Page:Court Royal.djvu/176

From Wikisource
Jump to navigation Jump to search
This page has been validated.

‘She has plenty of money,’ answered the Archdeacon, looking down abashed.

‘But, Edward! money is a very small consideration. I am sorry he has not chosen one in his own position. Still—if she is a lady, and one likely to make him happy, I shall not object. What attracted him to her? Is she very beautiful? Fair, I understand. I cannot get much out of Ronald; he is either unobservant or reticent.’

‘Fair, fair of course,’ answered Lord Edward. ‘I should not call her exactly a beauty, but then men’s tastes differ. I really am no judge of women’s faces, I have other things to look at—the Fathers, and the Diocesan Charity accounts.’

‘But you can surely tell me something more than Ronald. I should like particulars. Are her manners easy and polished?’

‘I should not say exactly polished in the old acceptation of the word. Easy they are, I suppose. She makes herself at home in your house at once, and is rather exacting. But then her father spoils her. She turns him round her finger. It is really a study to see how she manages him. That is good; she will exert herself to direct Saltcombe, and make something of him.’

‘I hope so,’ said the Duke.

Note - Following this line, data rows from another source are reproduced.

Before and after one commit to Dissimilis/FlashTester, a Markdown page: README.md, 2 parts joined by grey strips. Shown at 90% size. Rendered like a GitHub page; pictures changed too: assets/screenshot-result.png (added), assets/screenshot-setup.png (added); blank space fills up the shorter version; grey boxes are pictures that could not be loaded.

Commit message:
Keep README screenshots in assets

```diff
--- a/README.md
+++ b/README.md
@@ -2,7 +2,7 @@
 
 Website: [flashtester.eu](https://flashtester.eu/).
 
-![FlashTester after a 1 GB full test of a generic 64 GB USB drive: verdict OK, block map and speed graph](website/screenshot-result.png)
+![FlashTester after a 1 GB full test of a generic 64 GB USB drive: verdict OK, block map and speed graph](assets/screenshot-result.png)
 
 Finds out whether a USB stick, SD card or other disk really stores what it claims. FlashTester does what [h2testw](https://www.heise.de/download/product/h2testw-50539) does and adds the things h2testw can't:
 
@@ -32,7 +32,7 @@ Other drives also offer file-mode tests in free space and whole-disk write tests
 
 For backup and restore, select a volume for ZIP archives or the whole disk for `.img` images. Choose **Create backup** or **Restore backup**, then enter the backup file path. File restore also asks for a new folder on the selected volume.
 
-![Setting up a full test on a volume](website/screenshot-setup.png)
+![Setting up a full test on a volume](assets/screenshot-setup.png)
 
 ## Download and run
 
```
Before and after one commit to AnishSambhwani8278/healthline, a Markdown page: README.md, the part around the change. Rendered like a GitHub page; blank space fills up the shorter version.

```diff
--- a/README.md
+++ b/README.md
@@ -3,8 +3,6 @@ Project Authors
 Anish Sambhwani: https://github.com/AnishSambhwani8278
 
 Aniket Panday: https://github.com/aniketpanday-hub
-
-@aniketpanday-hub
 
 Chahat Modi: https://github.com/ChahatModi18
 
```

‘I am sure of it. I am sanguine that the marriage will be a happy one.’

‘I have seen little of Saltcombe since he returned the day before yesterday. He is shy, as you may understand, of speaking on such a topic to me. He always was a reserved man, and now his reserve is intensified.’

‘I will go and see him myself,’ said Lord Edward. ‘I suppose the Rigsbys will be here to-day.’

‘I expect them by the next train. They will be here for dinner. We have invited no one for to-day, but every other day of their visit is provided for.’

The Archdeacon hurried to his nephew’s apartments. He was a man of business, and before he attended to himself he was determined to have everyone else in order. He found Lord Saltcombe by himself in his sitting-room, pretending to read. He shook him warmly by the hand. ‘Saltcombe,’ he said, ‘remember what is expected of you. I have done all that I can, so has Elizabeth. Upon my word I believe the girl is in love with you, over head and ears. Now, for heaven’s sake, do not spoil everything by faintheartedness at the last. Keep your spirits up. Show a good face before your father. There